• EXERCISE PROMPT
Could you copy every record below exactly as it stands?

• DATASET RECORDS
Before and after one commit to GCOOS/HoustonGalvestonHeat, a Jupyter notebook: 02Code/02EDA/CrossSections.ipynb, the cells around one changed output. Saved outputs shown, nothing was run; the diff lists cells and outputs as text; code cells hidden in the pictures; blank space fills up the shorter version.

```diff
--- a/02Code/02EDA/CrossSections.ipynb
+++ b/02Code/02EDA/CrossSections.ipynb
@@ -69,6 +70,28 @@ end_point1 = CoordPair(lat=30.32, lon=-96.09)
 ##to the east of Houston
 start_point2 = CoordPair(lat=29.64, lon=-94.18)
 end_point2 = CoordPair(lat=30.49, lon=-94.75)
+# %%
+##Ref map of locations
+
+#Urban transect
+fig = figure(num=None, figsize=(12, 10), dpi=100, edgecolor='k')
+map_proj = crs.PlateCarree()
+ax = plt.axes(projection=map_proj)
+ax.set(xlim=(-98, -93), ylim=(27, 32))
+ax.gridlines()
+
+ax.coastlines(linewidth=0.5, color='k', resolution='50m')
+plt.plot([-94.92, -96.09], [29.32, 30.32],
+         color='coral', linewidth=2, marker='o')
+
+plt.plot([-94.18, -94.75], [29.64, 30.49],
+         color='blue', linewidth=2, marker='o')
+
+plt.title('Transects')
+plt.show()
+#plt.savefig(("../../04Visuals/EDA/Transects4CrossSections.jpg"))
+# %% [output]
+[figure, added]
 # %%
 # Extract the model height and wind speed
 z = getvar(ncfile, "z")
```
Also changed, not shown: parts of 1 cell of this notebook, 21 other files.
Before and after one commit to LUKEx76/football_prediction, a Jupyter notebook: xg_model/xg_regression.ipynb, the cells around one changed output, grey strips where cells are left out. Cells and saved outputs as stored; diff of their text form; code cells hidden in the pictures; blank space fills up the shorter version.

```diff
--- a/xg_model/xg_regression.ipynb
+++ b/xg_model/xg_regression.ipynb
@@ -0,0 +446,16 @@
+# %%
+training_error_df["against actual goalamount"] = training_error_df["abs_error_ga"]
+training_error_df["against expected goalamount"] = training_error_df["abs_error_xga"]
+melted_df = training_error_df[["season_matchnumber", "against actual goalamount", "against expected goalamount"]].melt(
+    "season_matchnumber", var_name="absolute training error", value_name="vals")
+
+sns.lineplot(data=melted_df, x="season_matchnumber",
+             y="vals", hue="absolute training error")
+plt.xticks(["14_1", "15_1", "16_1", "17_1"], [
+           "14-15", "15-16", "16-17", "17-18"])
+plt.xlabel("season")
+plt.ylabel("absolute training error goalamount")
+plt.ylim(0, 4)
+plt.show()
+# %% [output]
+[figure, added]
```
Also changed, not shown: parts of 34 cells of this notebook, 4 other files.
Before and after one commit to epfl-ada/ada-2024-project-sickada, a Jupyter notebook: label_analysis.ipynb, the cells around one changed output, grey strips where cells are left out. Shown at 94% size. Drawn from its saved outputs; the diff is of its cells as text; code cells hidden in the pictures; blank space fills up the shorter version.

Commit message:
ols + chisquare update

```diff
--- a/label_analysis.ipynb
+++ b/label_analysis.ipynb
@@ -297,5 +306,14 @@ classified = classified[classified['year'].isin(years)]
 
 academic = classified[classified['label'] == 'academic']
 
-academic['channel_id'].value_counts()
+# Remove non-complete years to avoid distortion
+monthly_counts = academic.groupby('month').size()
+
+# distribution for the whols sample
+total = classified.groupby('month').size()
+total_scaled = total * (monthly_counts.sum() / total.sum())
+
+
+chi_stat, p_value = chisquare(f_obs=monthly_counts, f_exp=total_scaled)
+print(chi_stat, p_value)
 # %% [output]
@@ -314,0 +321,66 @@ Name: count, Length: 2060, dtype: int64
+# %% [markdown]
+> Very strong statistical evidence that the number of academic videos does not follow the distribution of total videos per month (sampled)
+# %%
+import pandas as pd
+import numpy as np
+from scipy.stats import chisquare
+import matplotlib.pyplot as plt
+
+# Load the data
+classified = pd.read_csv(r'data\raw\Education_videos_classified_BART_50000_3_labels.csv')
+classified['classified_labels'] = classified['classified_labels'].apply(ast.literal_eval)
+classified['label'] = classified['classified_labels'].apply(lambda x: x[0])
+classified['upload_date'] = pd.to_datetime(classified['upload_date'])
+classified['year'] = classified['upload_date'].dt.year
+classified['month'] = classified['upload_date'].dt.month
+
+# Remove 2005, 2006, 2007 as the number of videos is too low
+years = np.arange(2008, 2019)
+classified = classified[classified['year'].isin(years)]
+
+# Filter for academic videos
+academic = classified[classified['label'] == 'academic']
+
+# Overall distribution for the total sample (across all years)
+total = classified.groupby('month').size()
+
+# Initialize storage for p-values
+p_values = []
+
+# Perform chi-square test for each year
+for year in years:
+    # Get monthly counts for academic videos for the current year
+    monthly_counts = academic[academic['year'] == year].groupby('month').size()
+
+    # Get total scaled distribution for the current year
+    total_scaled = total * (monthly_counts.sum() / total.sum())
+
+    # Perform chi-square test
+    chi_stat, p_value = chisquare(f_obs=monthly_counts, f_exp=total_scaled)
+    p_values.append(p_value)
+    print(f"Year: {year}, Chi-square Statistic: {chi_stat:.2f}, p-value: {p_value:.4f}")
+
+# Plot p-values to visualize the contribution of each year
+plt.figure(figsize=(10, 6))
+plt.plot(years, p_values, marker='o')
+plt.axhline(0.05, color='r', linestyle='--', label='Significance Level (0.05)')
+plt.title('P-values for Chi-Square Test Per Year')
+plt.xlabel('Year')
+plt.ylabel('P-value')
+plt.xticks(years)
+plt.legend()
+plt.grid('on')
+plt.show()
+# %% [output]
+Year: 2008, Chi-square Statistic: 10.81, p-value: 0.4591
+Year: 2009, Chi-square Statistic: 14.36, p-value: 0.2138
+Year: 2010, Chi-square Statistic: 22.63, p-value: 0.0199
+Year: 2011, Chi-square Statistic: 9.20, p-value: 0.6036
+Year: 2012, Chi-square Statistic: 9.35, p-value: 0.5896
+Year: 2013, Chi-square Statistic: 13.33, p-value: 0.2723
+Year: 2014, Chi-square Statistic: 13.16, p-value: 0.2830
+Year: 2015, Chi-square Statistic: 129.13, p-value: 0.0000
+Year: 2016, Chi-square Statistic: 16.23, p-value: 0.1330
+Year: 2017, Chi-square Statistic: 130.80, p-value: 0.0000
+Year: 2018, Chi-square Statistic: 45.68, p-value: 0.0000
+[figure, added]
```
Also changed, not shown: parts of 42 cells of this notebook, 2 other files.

• PROBLEM SOLUTION
Before and after one commit to GCOOS/HoustonGalvestonHeat, a Jupyter notebook: 02Code/02EDA/CrossSections.ipynb, the cells around one changed output. Saved outputs shown, nothing was run; the diff lists cells and outputs as text; code cells hidden in the pictures; blank space fills up the shorter version.

```diff
--- a/02Code/02EDA/CrossSections.ipynb
+++ b/02Code/02EDA/CrossSections.ipynb
@@ -69,6 +70,28 @@ end_point1 = CoordPair(lat=30.32, lon=-96.09)
 ##to the east of Houston
 start_point2 = CoordPair(lat=29.64, lon=-94.18)
 end_point2 = CoordPair(lat=30.49, lon=-94.75)
+# %%
+##Ref map of locations
+
+#Urban transect
+fig = figure(num=None, figsize=(12, 10), dpi=100, edgecolor='k')
+map_proj = crs.PlateCarree()
+ax = plt.axes(projection=map_proj)
+ax.set(xlim=(-98, -93), ylim=(27, 32))
+ax.gridlines()
+
+ax.coastlines(linewidth=0.5, color='k', resolution='50m')
+plt.plot([-94.92, -96.09], [29.32, 30.32],
+         color='coral', linewidth=2, marker='o')
+
+plt.plot([-94.18, -94.75], [29.64, 30.49],
+         color='blue', linewidth=2, marker='o')
+
+plt.title('Transects')
+plt.show()
+#plt.savefig(("../../04Visuals/EDA/Transects4CrossSections.jpg"))
+# %% [output]
+[figure, added]
 # %%
 # Extract the model height and wind speed
 z = getvar(ncfile, "z")
```
Also changed, not shown: parts of 1 cell of this notebook, 21 other files.
Before and after one commit to LUKEx76/football_prediction, a Jupyter notebook: xg_model/xg_regression.ipynb, the cells around one changed output, grey strips where cells are left out. Cells and saved outputs as stored; diff of their text form; code cells hidden in the pictures; blank space fills up the shorter version.

```diff
--- a/xg_model/xg_regression.ipynb
+++ b/xg_model/xg_regression.ipynb
@@ -0,0 +446,16 @@
+# %%
+training_error_df["against actual goalamount"] = training_error_df["abs_error_ga"]
+training_error_df["against expected goalamount"] = training_error_df["abs_error_xga"]
+melted_df = training_error_df[["season_matchnumber", "against actual goalamount", "against expected goalamount"]].melt(
+    "season_matchnumber", var_name="absolute training error", value_name="vals")
+
+sns.lineplot(data=melted_df, x="season_matchnumber",
+             y="vals", hue="absolute training error")
+plt.xticks(["14_1", "15_1", "16_1", "17_1"], [
+           "14-15", "15-16", "16-17", "17-18"])
+plt.xlabel("season")
+plt.ylabel("absolute training error goalamount")
+plt.ylim(0, 4)
+plt.show()
+# %% [output]
+[figure, added]
```
Also changed, not shown: parts of 34 cells of this notebook, 4 other files.
Before and after one commit to epfl-ada/ada-2024-project-sickada, a Jupyter notebook: label_analysis.ipynb, the cells around one changed output, grey strips where cells are left out. Shown at 94% size. Drawn from its saved outputs; the diff is of its cells as text; code cells hidden in the pictures; blank space fills up the shorter version.

Commit message:
ols + chisquare update

```diff
--- a/label_analysis.ipynb
+++ b/label_analysis.ipynb
@@ -297,5 +306,14 @@ classified = classified[classified['year'].isin(years)]
 
 academic = classified[classified['label'] == 'academic']
 
-academic['channel_id'].value_counts()
+# Remove non-complete years to avoid distortion
+monthly_counts = academic.groupby('month').size()
+
+# distribution for the whols sample
+total = classified.groupby('month').size()
+total_scaled = total * (monthly_counts.sum() / total.sum())
+
+
+chi_stat, p_value = chisquare(f_obs=monthly_counts, f_exp=total_scaled)
+print(chi_stat, p_value)
 # %% [output]
@@ -314,0 +321,66 @@ Name: count, Length: 2060, dtype: int64
+# %% [markdown]
+> Very strong statistical evidence that the number of academic videos does not follow the distribution of total videos per month (sampled)
+# %%
+import pandas as pd
+import numpy as np
+from scipy.stats import chisquare
+import matplotlib.pyplot as plt
+
+# Load the data
+classified = pd.read_csv(r'data\raw\Education_videos_classified_BART_50000_3_labels.csv')
+classified['classified_labels'] = classified['classified_labels'].apply(ast.literal_eval)
+classified['label'] = classified['classified_labels'].apply(lambda x: x[0])
+classified['upload_date'] = pd.to_datetime(classified['upload_date'])
+classified['year'] = classified['upload_date'].dt.year
+classified['month'] = classified['upload_date'].dt.month
+
+# Remove 2005, 2006, 2007 as the number of videos is too low
+years = np.arange(2008, 2019)
+classified = classified[classified['year'].isin(years)]
+
+# Filter for academic videos
+academic = classified[classified['label'] == 'academic']
+
+# Overall distribution for the total sample (across all years)
+total = classified.groupby('month').size()
+
+# Initialize storage for p-values
+p_values = []
+
+# Perform chi-square test for each year
+for year in years:
+    # Get monthly counts for academic videos for the current year
+    monthly_counts = academic[academic['year'] == year].groupby('month').size()
+
+    # Get total scaled distribution for the current year
+    total_scaled = total * (monthly_counts.sum() / total.sum())
+
+    # Perform chi-square test
+    chi_stat, p_value = chisquare(f_obs=monthly_counts, f_exp=total_scaled)
+    p_values.append(p_value)
+    print(f"Year: {year}, Chi-square Statistic: {chi_stat:.2f}, p-value: {p_value:.4f}")
+
+# Plot p-values to visualize the contribution of each year
+plt.figure(figsize=(10, 6))
+plt.plot(years, p_values, marker='o')
+plt.axhline(0.05, color='r', linestyle='--', label='Significance Level (0.05)')
+plt.title('P-values for Chi-Square Test Per Year')
+plt.xlabel('Year')
+plt.ylabel('P-value')
+plt.xticks(years)
+plt.legend()
+plt.grid('on')
+plt.show()
+# %% [output]
+Year: 2008, Chi-square Statistic: 10.81, p-value: 0.4591
+Year: 2009, Chi-square Statistic: 14.36, p-value: 0.2138
+Year: 2010, Chi-square Statistic: 22.63, p-value: 0.0199
+Year: 2011, Chi-square Statistic: 9.20, p-value: 0.6036
+Year: 2012, Chi-square Statistic: 9.35, p-value: 0.5896
+Year: 2013, Chi-square Statistic: 13.33, p-value: 0.2723
+Year: 2014, Chi-square Statistic: 13.16, p-value: 0.2830
+Year: 2015, Chi-square Statistic: 129.13, p-value: 0.0000
+Year: 2016, Chi-square Statistic: 16.23, p-value: 0.1330
+Year: 2017, Chi-square Statistic: 130.80, p-value: 0.0000
+Year: 2018, Chi-square Statistic: 45.68, p-value: 0.0000
+[figure, added]
```
Also changed, not shown: parts of 42 cells of this notebook, 2 other files.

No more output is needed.